Stored records
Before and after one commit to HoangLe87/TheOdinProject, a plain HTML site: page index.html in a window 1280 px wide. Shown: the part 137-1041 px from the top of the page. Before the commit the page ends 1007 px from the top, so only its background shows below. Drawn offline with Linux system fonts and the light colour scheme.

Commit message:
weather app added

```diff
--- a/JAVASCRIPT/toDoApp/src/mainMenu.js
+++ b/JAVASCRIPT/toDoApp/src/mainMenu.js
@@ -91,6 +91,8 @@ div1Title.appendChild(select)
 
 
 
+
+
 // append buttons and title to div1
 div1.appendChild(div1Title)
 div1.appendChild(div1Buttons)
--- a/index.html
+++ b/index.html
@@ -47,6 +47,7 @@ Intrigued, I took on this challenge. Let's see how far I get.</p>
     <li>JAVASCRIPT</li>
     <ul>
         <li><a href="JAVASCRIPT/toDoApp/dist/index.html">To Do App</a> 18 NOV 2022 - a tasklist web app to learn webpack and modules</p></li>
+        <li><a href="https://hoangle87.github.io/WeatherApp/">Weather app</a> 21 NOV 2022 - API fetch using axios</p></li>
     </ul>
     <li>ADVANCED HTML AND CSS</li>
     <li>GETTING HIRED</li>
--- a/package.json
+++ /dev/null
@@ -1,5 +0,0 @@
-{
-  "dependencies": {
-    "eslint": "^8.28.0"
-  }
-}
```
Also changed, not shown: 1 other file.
--
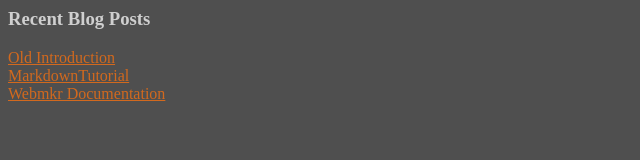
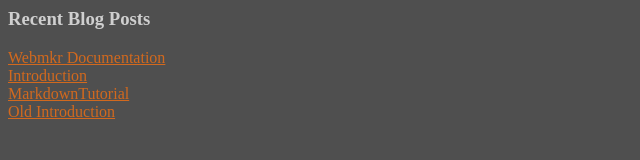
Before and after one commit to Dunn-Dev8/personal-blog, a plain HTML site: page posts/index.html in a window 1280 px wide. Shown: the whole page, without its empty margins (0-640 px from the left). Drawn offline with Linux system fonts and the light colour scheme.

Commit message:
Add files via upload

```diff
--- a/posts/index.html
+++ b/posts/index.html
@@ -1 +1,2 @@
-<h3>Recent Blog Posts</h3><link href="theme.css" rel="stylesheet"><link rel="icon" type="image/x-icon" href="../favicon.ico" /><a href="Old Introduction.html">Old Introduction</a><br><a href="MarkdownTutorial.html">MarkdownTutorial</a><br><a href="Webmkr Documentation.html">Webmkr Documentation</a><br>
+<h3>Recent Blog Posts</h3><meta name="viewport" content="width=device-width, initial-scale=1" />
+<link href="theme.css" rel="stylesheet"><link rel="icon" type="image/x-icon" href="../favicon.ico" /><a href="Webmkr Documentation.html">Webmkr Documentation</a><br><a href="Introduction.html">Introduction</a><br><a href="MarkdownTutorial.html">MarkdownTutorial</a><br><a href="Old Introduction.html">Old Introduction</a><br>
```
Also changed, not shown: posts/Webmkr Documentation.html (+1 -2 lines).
...
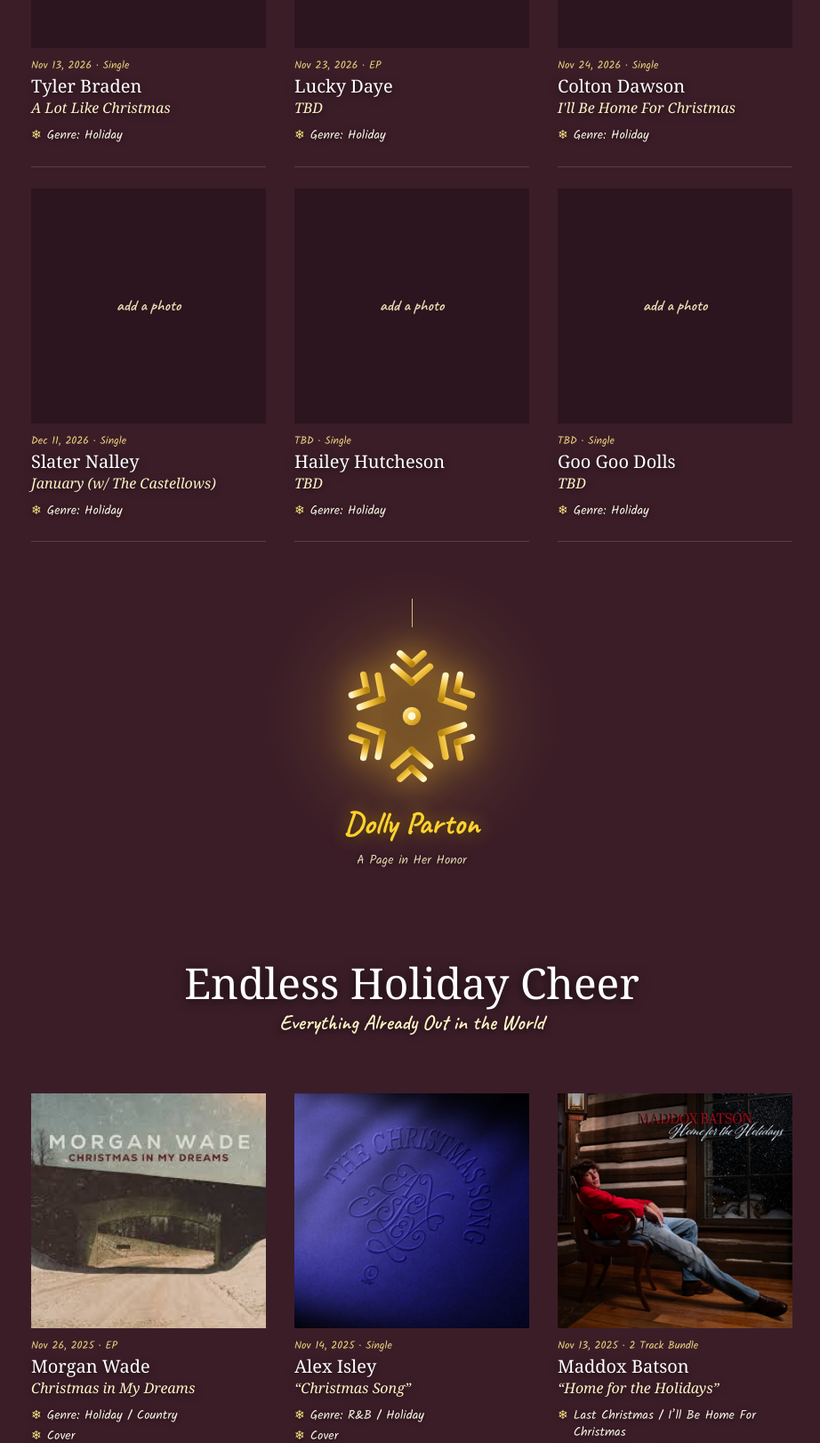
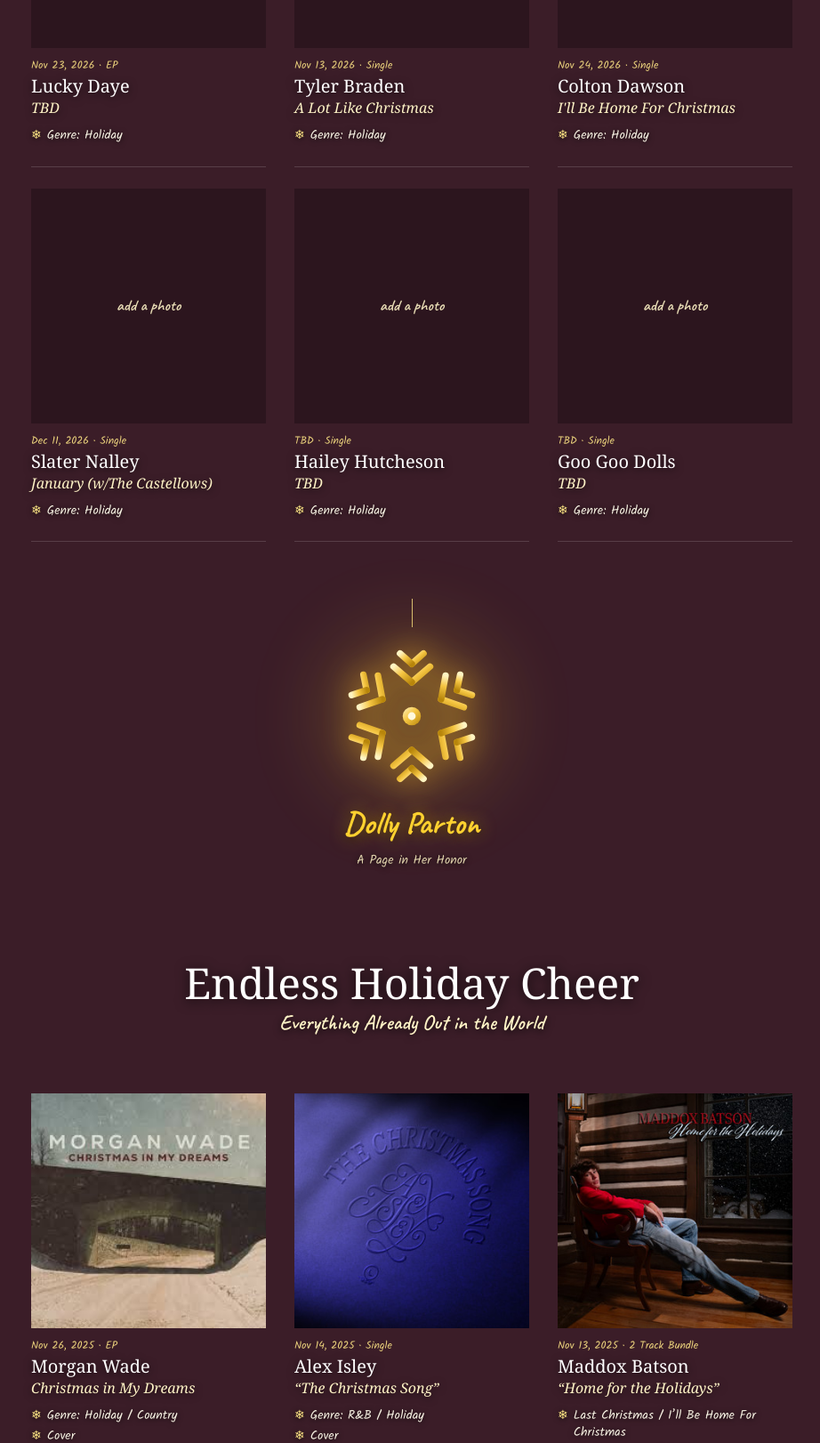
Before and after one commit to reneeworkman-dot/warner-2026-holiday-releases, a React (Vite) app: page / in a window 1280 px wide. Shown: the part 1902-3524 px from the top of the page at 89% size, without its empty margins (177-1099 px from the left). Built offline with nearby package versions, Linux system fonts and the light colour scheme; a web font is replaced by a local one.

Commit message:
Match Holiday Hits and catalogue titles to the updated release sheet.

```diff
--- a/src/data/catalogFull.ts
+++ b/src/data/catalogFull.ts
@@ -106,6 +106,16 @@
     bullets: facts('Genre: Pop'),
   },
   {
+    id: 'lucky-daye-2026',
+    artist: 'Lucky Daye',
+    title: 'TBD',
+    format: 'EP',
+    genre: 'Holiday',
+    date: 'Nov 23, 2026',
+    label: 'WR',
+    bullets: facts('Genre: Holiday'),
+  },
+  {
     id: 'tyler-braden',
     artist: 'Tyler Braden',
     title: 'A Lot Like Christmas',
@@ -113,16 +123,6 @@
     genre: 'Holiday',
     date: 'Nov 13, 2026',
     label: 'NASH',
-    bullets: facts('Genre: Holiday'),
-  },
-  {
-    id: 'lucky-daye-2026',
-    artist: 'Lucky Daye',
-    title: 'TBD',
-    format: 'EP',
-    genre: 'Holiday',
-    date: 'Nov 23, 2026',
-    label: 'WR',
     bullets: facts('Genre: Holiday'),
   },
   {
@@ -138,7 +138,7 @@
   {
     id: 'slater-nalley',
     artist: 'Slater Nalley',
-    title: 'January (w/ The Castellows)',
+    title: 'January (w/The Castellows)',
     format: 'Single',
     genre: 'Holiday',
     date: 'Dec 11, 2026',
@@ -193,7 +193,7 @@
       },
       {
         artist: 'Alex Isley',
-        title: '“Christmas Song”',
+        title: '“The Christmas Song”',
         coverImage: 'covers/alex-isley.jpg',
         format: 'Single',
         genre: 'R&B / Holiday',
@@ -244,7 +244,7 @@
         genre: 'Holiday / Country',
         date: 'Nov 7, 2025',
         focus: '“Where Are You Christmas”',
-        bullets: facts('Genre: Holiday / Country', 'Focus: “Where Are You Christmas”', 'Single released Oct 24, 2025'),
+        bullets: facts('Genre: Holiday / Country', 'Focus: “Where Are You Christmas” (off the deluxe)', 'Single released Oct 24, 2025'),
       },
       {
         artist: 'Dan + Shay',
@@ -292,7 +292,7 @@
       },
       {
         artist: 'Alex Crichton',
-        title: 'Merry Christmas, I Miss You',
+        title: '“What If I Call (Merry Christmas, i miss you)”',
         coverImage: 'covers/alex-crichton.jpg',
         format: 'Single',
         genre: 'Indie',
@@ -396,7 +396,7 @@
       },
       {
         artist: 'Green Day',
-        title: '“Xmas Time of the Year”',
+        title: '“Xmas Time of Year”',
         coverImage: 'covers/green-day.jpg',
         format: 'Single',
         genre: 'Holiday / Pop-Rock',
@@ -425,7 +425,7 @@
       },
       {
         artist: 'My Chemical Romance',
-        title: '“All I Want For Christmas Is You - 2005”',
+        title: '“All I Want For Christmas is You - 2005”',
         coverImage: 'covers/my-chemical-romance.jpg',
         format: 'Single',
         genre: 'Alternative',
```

TO DO: For each line of the entries that holds the word "bullets", pull that line out.

SOLUTION TO THIS TASK:
     bullets: facts('Genre: Pop'),
+    bullets: facts('Genre: Holiday'),
-    bullets: facts('Genre: Holiday'),
     bullets: facts('Genre: Holiday'),
-        bullets: facts('Genre: Holiday / Country', 'Focus: “Where Are You Christmas”', 'Single released Oct 24, 2025'),
+        bullets: facts('Genre: Holiday / Country', 'Focus: “Where Are You Christmas” (off the deluxe)', 'Single released Oct 24, 2025'),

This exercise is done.